As I see it, the "taboo" topics that are not to be publicly discussed are also the things where we have the most friction with others, the least understanding of others and often, the most issues and questions ourselves. Instead of having conversations on things like religion, politics, sex and money with those around us, we are encouraged to stay silent and instead make assumptions about people and processes. When we make assumptions, we tend to think that they are accurate be default.
A couple hours ago while sitting at the office, a colleague turned around from the desk in front and asked if I had been keeping an eye on crypto lately. After a couple of discussions in the past, he had decided to take the plunge (after years of interest on the sidelines) and buy a little Bitcoin and Ethereum - Just before it took a dive down to the recent lows. However, now it is about 30% up on where he bought and he is pretty happy - other than the "I shoulda waited" regrets.
What I find interesting is that this is a conversation that took place when no one else was around and in hushed tones, like what we were talking about is socially unacceptable - because it is. It isn't acceptable to talk about money or investing socially with people we aren't very well acquainted, as to do so is seen as base behavior, showing off or perhaps exclusionary against those who can't afford to invest.
The problem that I have with this cultural rule is that not discussing it openly is the exclusionary position, as most people on earth do not have much experience with economic or financial process knowledge - even though all are participants. The difference between a kid raised in an environment that increases financial knowhow or not, can be quite profound on life later.

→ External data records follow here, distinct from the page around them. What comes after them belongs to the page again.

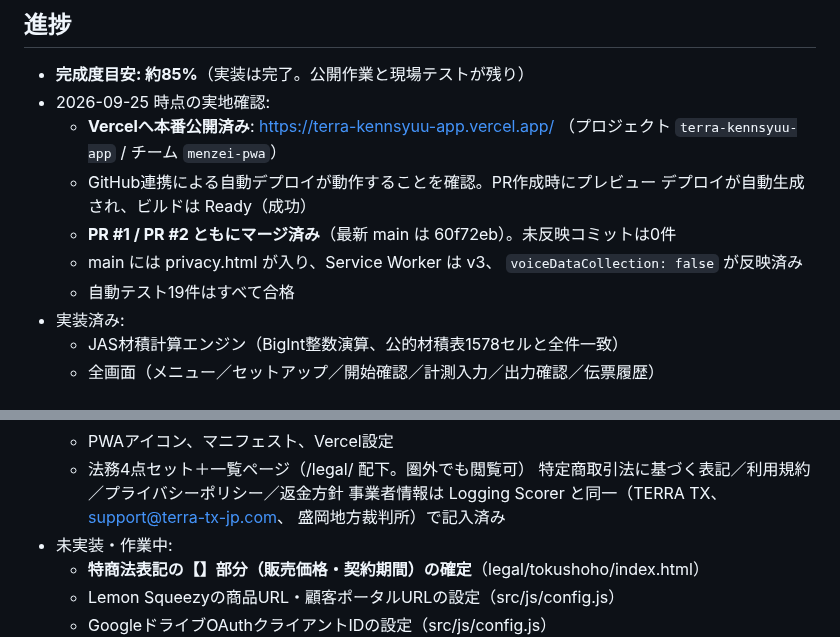
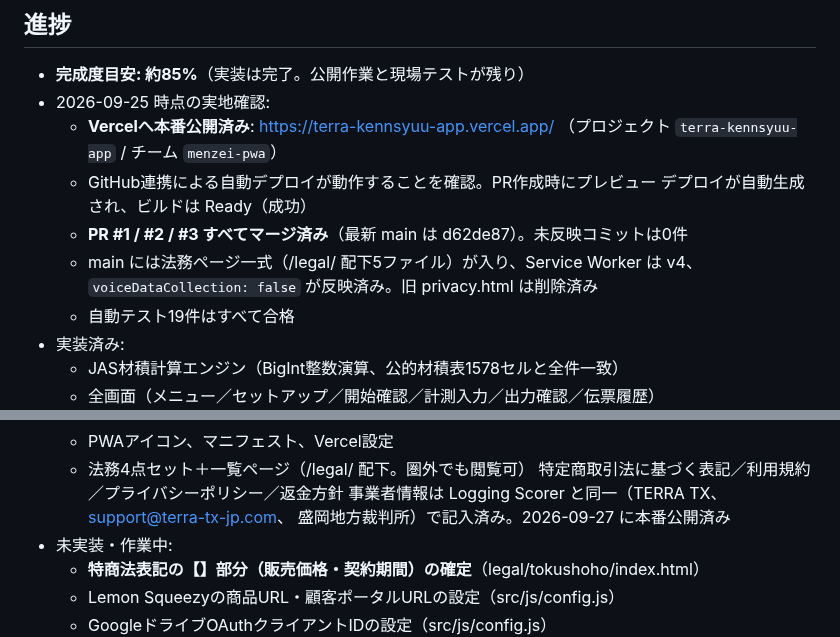
Before and after one commit to kfrsj149-ai/terra-kennsyuu-app, a Markdown page: STATUS_LOCAL.md, 2 parts joined by grey strips. Drawn GitHub-style.

Commit message:
STATUS_LOCAL.md: PR #3 のマージ完了を反映
法務4点セットが本番へ反映されたことを記録した。

- PR #1 / #2 / #3 すべてマージ済み（最新 main は d62de87）
- main に /legal/ 配下5ファイルが入り、Service Worker は v4、
  旧 privacy.html は削除済みであることを確認して記録

Co-Authored-By: Claude Opus 5 <noreply@anthropic.com>
Claude-Session: https://claude.ai/code/session_01GfSShEazHSa2iG9HbmnMYt

```diff
--- a/STATUS_LOCAL.md
+++ b/STATUS_LOCAL.md
@@ -96,9 +96,9 @@
     （プロジェクト `terra-kennsyuu-app` / チーム `menzei-pwa`）
   - GitHub連携による自動デプロイが動作することを確認。PR作成時にプレビュー
     デプロイが自動生成され、ビルドは Ready（成功）
-  - **PR #1 / PR #2 ともにマージ済み**（最新 main は 60f72eb）。未反映コミットは0件
-  - main には privacy.html が入り、Service Worker は v3、
-    `voiceDataCollection: false` が反映済み
+  - **PR #1 / #2 / #3 すべてマージ済み**（最新 main は d62de87）。未反映コミットは0件
+  - main には法務ページ一式（/legal/ 配下5ファイル）が入り、Service Worker は v4、
+    `voiceDataCollection: false` が反映済み。旧 privacy.html は削除済み
   - 自動テスト19件はすべて合格
 - 実装済み:
   - JAS材積計算エンジン（BigInt整数演算、公的材積表1578セルと全件一致）
@@ -116,7 +116,7 @@
   - 法務4点セット＋一覧ページ（/legal/ 配下。圏外でも閲覧可）
     特定商取引法に基づく表記／利用規約／プライバシーポリシー／返金方針
     事業者情報は Logging Scorer と同一（TERRA TX、support@terra-tx-jp.com、
-    盛岡地方裁判所）で記入済み
+    盛岡地方裁判所）で記入済み。2026-09-27 に本番公開済み
 - 未実装・作業中:
   - **特商法表記の【】部分（販売価格・契約期間）の確定**（legal/tokushoho/index.html）
   - Lemon Squeezyの商品URL・顧客ポータルURLの設定（src/js/config.js）
```
Also changed, not shown: other parts of STATUS_LOCAL.md (+1 -1 lines).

When applied to a new technology or financial vehicle like Bitcoin and blockchain, it slows down the uptake through a lack of awareness, but also encourages assumption-based decision making, with many of the assumptions being built on poor information sources, including movies. There is a lot of FUD out there which is reported by "reliable" sources that people, by which people are influenced.
Now, while we were talking, another colleague (a close friend of the other) overheard and then we started talking about various aspects of it. He himself is an investor who has been playing with stocks (including startups) for years - and a few minutes later, he set himself up with a Coinbase account.
What is interesting is that we have been talking about this stuff for a year and a half already (when BTC was 3500-ish), but he never took the plunge. Once there was a little social proof through the discussion, it took minutes to make the decision.
A lot of what holds people out of investing isn't necessarily the lack of funds, it is the lack of support to make the move and the feeling that one is alone as an investor. This increases the personal responsibility, but also the feeling of risk. When there is a group of close friends doing similar, there is more sense of the, "win together, fail together" mentality as well as a bit of peer pressure and FOMO.
With more open discussion around topics, the topics themselves lose their taboo status and get normalized in society. When this is applied to the hidden pain points of our life like financial issues, it demystifies the processes as well as allows people an open forum to discuss and develop their own opinions and methodology. I think open discussion is a major strength of Hive as it brings all kinds of people into the fold as a community and encourages them to discover what many people never do - Investing isn't scary.
There are risks of course, but as long as one has a good understanding, the potential for loss is a known limit - with the potential for gain being the unknown variable. You can only lose what you put in and if one only plays with value that they are already willing t lose completely - there is no reason to fear.
What was also interesting in the discussion is that the person who had bought BTC earlier was really enjoying the game of investing - the looking at the apps and the price and speculating on the ups and downs. He said that for the amount he put in, even if he loses it all, he has enjoyed the learning about the scene and loves the ability to interact more directly with his investment more often.
Again, a good sign for the future of Hive, where ownership and active participation is encouraged and counted as part of the investment.
[ Gen1: Hive ]
Posted Using LeoFinance